> Exercise instructions
Which lines have the string "apple"? Copy all of them from the entries below.

> Recorded information
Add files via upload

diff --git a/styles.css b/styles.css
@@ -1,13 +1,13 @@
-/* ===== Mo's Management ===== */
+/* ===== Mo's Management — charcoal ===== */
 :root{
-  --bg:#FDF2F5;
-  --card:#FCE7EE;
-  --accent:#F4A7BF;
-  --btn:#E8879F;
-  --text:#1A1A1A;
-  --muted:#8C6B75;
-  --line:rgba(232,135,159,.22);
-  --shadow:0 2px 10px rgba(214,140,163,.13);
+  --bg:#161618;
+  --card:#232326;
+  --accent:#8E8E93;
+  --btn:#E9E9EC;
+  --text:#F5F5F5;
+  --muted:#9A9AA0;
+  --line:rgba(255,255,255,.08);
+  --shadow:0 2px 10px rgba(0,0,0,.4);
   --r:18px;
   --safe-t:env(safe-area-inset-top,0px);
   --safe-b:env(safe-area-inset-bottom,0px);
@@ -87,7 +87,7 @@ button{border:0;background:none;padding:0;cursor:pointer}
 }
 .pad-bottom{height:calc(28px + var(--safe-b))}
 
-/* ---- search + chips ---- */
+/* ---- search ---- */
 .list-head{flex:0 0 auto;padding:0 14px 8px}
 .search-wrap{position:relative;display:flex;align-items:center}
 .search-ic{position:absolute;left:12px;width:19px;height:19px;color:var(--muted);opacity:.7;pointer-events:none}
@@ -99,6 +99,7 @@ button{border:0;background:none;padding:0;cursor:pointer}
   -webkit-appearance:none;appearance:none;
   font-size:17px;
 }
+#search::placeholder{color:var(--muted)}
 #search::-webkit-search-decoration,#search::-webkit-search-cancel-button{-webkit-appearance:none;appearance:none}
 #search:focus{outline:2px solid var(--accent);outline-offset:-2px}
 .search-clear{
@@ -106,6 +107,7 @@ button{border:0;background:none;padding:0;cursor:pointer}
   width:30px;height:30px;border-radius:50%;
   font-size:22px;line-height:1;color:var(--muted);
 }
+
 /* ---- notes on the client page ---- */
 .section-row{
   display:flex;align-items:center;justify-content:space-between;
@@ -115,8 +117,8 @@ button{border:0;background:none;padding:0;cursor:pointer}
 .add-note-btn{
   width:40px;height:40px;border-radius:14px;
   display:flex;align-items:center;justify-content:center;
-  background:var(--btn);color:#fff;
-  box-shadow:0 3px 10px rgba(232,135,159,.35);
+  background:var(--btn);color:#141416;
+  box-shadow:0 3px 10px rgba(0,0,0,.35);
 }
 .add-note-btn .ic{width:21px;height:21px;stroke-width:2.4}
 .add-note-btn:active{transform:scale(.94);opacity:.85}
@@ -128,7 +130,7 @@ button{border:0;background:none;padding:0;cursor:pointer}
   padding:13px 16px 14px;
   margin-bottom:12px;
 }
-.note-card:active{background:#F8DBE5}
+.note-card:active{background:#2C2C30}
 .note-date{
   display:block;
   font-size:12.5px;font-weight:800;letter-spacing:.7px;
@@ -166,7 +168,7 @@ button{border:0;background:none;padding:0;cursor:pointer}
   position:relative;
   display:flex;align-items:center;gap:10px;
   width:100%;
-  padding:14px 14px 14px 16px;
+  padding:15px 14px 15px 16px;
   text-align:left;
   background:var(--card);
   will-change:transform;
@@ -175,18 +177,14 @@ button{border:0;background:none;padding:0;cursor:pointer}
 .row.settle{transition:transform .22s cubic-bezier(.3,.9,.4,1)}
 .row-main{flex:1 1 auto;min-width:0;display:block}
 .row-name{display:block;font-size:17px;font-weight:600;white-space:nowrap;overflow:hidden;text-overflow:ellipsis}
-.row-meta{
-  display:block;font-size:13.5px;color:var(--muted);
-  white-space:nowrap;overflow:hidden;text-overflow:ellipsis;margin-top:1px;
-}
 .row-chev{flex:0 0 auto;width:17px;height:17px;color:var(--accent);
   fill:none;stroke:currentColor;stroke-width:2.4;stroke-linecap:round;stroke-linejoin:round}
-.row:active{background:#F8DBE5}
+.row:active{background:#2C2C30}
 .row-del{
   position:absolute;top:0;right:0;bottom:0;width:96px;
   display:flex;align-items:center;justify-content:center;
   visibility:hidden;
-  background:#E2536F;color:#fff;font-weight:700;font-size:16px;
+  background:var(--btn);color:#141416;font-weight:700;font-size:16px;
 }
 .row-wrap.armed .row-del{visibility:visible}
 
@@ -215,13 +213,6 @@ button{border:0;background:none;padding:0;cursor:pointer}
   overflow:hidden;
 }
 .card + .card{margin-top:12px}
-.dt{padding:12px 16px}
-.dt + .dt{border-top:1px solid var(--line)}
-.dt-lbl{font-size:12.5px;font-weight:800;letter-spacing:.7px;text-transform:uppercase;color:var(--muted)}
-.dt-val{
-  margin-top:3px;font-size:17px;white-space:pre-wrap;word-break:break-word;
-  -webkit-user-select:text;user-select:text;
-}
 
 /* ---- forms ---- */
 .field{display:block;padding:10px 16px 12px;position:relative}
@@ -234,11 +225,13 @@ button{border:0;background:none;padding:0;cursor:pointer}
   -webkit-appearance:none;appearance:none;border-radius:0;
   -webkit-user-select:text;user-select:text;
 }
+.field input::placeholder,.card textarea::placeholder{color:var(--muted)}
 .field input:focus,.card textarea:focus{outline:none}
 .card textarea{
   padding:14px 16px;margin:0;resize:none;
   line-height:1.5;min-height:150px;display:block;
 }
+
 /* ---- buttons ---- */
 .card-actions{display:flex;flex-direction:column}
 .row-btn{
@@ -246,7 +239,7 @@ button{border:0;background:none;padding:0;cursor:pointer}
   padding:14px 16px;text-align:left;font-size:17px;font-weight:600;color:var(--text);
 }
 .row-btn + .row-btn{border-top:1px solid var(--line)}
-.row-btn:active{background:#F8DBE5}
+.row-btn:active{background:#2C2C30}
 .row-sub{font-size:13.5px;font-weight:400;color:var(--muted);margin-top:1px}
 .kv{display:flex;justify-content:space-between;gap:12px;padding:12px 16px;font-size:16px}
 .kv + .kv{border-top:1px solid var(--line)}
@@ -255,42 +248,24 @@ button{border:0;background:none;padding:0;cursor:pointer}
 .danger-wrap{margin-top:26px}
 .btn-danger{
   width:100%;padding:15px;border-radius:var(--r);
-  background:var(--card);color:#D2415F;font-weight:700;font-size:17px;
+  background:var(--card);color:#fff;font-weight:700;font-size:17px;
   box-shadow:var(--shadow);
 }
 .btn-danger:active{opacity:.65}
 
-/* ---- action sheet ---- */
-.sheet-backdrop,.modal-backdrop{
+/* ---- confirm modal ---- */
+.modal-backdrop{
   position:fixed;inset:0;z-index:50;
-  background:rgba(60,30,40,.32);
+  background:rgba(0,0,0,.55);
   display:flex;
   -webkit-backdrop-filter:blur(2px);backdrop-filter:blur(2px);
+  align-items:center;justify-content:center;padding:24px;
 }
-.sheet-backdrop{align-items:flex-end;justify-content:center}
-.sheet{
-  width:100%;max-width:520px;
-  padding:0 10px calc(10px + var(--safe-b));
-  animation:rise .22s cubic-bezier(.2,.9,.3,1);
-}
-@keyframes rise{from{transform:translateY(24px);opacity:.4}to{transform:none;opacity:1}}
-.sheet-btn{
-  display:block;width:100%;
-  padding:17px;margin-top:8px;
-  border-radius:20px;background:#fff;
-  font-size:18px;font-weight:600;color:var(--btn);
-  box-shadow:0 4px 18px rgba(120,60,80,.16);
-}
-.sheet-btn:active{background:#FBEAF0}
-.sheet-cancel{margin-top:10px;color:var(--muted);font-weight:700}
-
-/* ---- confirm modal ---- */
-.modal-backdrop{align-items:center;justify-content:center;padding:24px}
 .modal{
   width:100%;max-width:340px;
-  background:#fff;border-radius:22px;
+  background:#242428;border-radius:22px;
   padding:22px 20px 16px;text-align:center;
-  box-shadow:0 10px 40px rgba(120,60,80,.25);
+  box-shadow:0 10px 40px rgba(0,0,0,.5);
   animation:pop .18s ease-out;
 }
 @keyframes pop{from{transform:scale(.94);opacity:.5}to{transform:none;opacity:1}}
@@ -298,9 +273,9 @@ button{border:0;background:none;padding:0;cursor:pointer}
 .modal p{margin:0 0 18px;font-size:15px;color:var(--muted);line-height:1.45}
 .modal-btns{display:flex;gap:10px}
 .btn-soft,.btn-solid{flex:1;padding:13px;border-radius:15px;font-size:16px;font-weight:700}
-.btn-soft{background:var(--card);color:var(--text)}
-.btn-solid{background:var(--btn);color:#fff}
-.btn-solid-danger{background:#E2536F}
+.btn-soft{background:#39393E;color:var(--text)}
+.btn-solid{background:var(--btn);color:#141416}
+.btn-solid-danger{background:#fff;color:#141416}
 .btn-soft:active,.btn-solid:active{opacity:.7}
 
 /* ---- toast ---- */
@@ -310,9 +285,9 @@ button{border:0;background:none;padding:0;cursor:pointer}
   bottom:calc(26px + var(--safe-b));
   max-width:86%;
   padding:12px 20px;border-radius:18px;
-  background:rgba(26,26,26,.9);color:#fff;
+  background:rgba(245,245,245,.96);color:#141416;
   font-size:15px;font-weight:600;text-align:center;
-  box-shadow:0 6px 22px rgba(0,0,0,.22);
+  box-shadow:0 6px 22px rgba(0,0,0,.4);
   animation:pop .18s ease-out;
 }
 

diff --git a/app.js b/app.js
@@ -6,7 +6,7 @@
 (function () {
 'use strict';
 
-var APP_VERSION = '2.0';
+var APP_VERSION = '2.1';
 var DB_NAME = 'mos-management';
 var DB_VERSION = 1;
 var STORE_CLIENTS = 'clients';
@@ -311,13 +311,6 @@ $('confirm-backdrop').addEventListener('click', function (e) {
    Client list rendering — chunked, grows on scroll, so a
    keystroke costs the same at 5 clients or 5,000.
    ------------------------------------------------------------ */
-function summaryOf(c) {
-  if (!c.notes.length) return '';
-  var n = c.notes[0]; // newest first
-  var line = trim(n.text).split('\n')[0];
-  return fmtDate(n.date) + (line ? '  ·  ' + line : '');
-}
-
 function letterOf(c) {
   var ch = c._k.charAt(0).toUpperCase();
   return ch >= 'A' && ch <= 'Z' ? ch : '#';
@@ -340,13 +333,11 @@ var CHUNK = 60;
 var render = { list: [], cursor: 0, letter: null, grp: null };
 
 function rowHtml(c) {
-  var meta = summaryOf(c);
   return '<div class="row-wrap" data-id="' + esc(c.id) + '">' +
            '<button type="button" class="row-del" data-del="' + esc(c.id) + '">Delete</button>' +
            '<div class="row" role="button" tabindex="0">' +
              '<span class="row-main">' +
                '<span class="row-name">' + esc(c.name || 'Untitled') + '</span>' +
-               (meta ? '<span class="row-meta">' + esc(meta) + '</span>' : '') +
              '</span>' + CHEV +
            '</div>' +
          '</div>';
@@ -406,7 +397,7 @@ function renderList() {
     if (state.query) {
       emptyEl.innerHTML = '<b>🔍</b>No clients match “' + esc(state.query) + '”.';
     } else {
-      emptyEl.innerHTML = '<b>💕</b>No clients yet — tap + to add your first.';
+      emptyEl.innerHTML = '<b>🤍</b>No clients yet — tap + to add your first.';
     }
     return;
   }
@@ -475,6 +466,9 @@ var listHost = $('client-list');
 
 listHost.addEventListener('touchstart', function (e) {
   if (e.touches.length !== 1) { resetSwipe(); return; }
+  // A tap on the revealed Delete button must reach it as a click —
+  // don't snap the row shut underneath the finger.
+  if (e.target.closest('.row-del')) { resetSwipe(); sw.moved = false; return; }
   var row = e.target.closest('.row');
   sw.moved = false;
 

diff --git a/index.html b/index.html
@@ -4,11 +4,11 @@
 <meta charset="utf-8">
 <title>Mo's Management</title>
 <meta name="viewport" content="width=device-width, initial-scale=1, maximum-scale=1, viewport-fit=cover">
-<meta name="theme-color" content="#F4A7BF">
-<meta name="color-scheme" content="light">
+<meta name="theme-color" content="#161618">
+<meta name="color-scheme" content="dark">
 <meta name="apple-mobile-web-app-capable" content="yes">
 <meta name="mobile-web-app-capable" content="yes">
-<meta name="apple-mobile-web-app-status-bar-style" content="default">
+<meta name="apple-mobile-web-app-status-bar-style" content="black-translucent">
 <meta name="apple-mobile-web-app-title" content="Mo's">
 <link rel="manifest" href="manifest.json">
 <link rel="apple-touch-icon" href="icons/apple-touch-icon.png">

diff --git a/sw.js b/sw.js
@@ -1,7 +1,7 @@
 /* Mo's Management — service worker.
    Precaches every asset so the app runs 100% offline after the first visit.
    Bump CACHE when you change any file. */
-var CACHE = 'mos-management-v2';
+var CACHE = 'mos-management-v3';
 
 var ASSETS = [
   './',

> Response
 <meta name="apple-mobile-web-app-capable" content="yes">
-<meta name="apple-mobile-web-app-status-bar-style" content="default">
+<meta name="apple-mobile-web-app-status-bar-style" content="black-translucent">
 <meta name="apple-mobile-web-app-title" content="Mo's">
 <link rel="apple-touch-icon" href="icons/apple-touch-icon.png">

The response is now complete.